The following tables set forth certain information with respect to our reportable segments and rig activity:

 

 

 

Year Ended December 31,

 

Increase/(Decrease)

 

 

 

2012

 

2011

 

2010

 

2012 to 2011

 

2011 to 2010

 

 

 

(In thousands, except percentages and rig activity)

 

Reportable segments:

 

 

 

 

 

 

 

 

 

 

 

 

 

 

 

Operating revenues and Earnings (losses) from unconsolidated affiliates from continuing operations: (1)

 

 

 

 

 

 

 

 

 

 

 

 

 

 

 

Drilling & Rig Services:

 

 

 

 

 

 

 

 

 

 

 

 

 

 

 

U.S. Lower 48 Land Drilling

 

$

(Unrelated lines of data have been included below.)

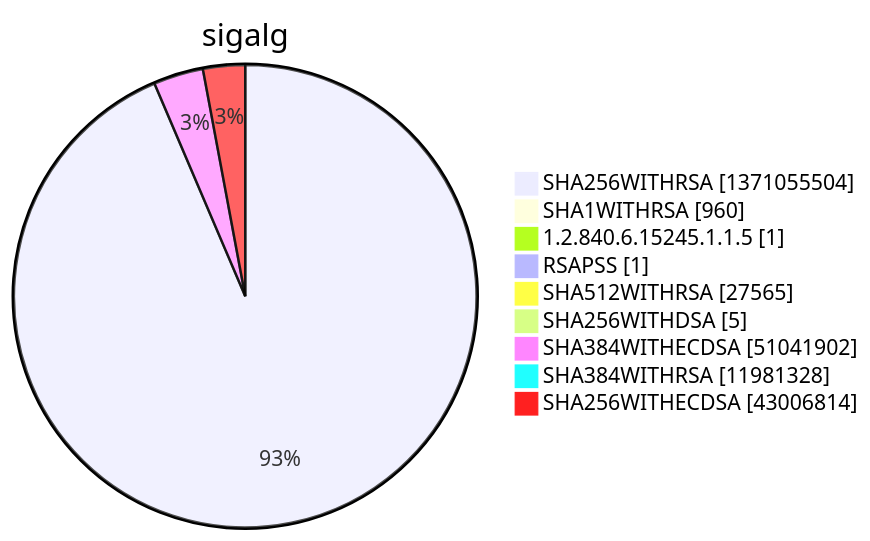
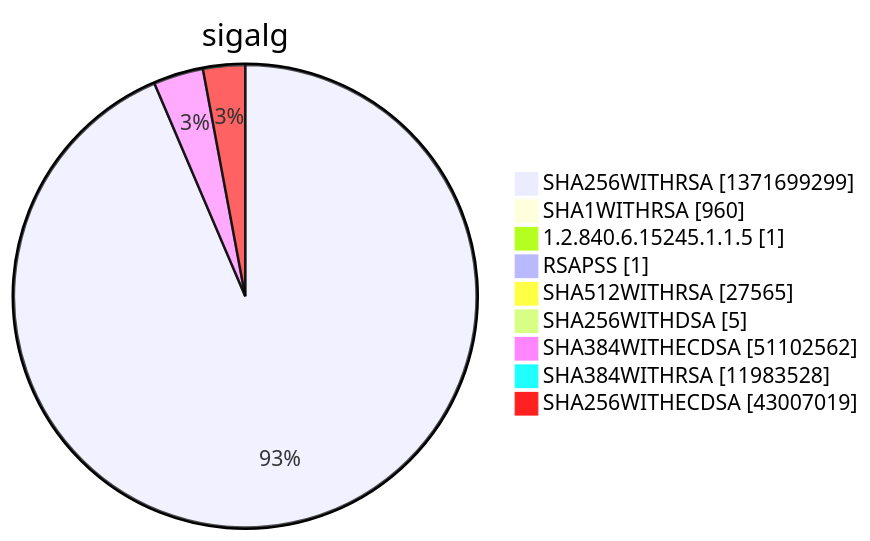
Diagram 15 of 15 in argon2022/README.md (christiankrug/ctmonitor_visualization), drawn with Mermaid before and after one commit. The commit also changed other lines of this file, not shown here.

````diff
--- a/argon2022/README.md
+++ b/argon2022/README.md
@@ -5524,13 +5524,13 @@
 ```mermaid
 pie showData
 title sigalg
-"SHA256WITHRSA" :1371055504
+"SHA256WITHRSA" :1371699299
 "SHA1WITHRSA" :960
 "1.2.840.6.15245.1.1.5" :1
 "RSAPSS" :1
 "SHA512WITHRSA" :27565
 "SHA256WITHDSA" :5
-"SHA384WITHECDSA" :51041902
-"SHA384WITHRSA" :11981328
-"SHA256WITHECDSA" :43006814
+"SHA384WITHECDSA" :51102562
+"SHA384WITHRSA" :11983528
+"SHA256WITHECDSA" :43007019
 ```
````
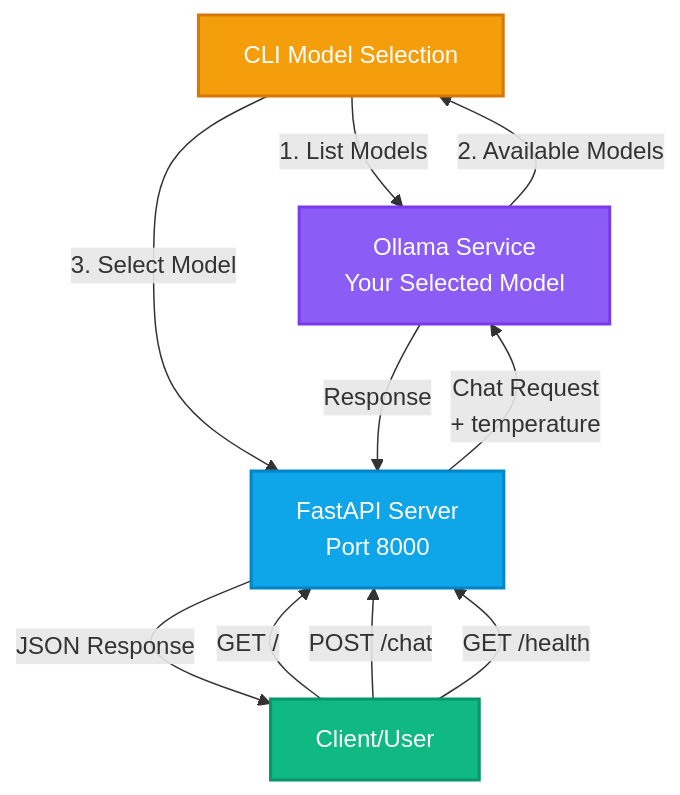
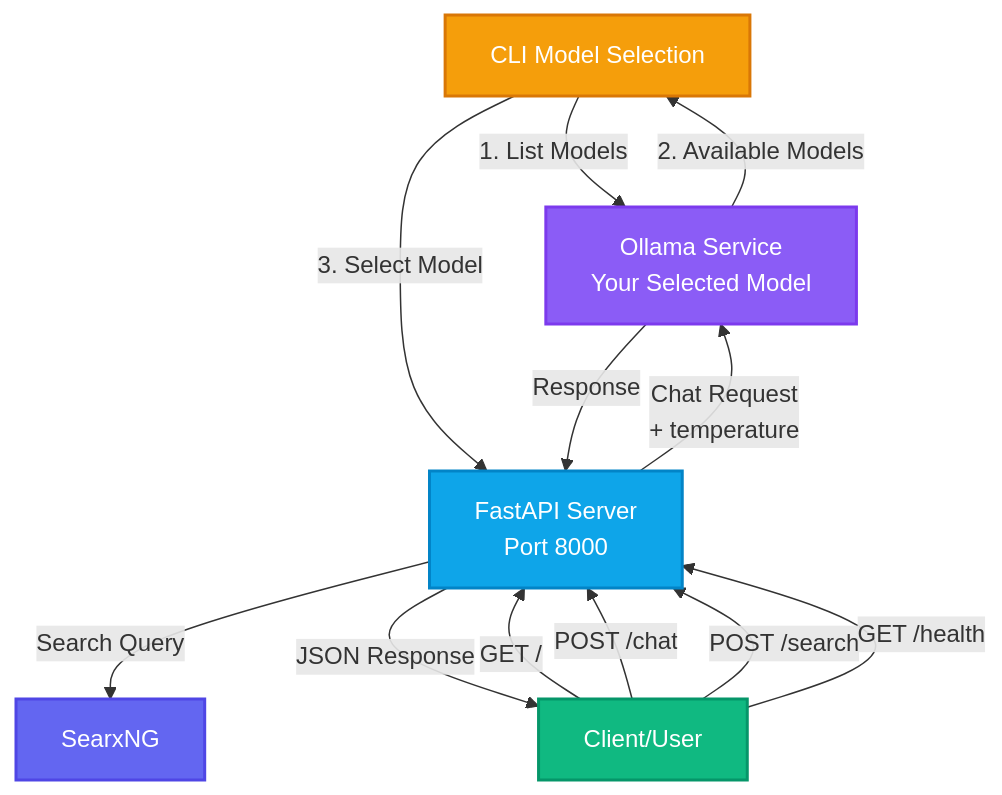
The first of 2 diagrams in README.md (fsrodriguezm/local-llm-api), drawn with Mermaid before and after one commit. The commit also changed other lines of this file and 2 other files, not shown here.

Commit message:
add searxNG

````diff
--- a/README.md
+++ b/README.md
@@ -17,25 +18,28 @@
 ```mermaid
 graph TB
     CLI[CLI Model Selection]
     Client[Client/User]
     FastAPI[FastAPI Server<br/>Port 8000]
     Ollama[Ollama Service<br/>Your Selected Model]
 
     CLI -->|1. List Models| Ollama
     Ollama -->|2. Available Models| CLI
     CLI -->|3. Select Model| FastAPI
 
     Client -->|GET /| FastAPI
     Client -->|POST /chat| FastAPI
+    Client -->|POST /search| FastAPI
     Client -->|GET /health| FastAPI
 
     FastAPI -->|Chat Request<br/>+ temperature| Ollama
+    FastAPI -->|Search Query| SearxNG[SearxNG]
 
     Ollama -->|Response| FastAPI
     FastAPI -->|JSON Response| Client
 
     style FastAPI fill:#0ea5e9,stroke:#0284c7,stroke-width:2px,color:#fff
     style Ollama fill:#8b5cf6,stroke:#7c3aed,stroke-width:2px,color:#fff
     style Client fill:#10b981,stroke:#059669,stroke-width:2px,color:#fff
     style CLI fill:#f59e0b,stroke:#d97706,stroke-width:2px,color:#fff
+    style SearxNG fill:#6366f1,stroke:#4f46e5,stroke-width:2px,color:#fff
 ```
````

1,860,357

 

$

1,698,620

 

$

1,294,853

 

$

161,737

 

10

%

$

403,767

 

31

%

U.S. Offshore

 

268,986

 

170,727

 

123,761

 

98,259

 

58

%

46,966

 

38

%

Alaska

 

147,465

 

129,894

 

179,218

 

17,571

 

14

%

(49,324

)

(28

)%

Canada

 

572,616

 

574,754

 

389,229

 

(2,138

)

 

185,525

 

48

%

International

 

1,265,060

 

1,104,461

 

1,093,608

 

160,599

 

15

%

10,853

 

1

%

Other Rig Services (2)

 

839,533

 

674,206

 

427,154

 

165,327

 

25

%

247,052

 

58

%

Subtotal Drilling & Rig Services (3)

 

4,954,017

 

4,352,662

 

 

3,507,823

 

601,355

 

14

%

 

844,839

 

24

%

Completion & Production Services:

 

 

 

 

 

 

 

 

 

 

 

 

 

 

 

U.S. Production Services

 

857,668

 

701,223

 

444,665

 

156,445

 

22

%

256,558

 

58

%

Completion Services

 

1,462,767

 

1,237,306

 

321,295

 

225,461

 

18

%

916,011

 

285

%

Subtotal Completion & Production Services (4)

 

2,320,435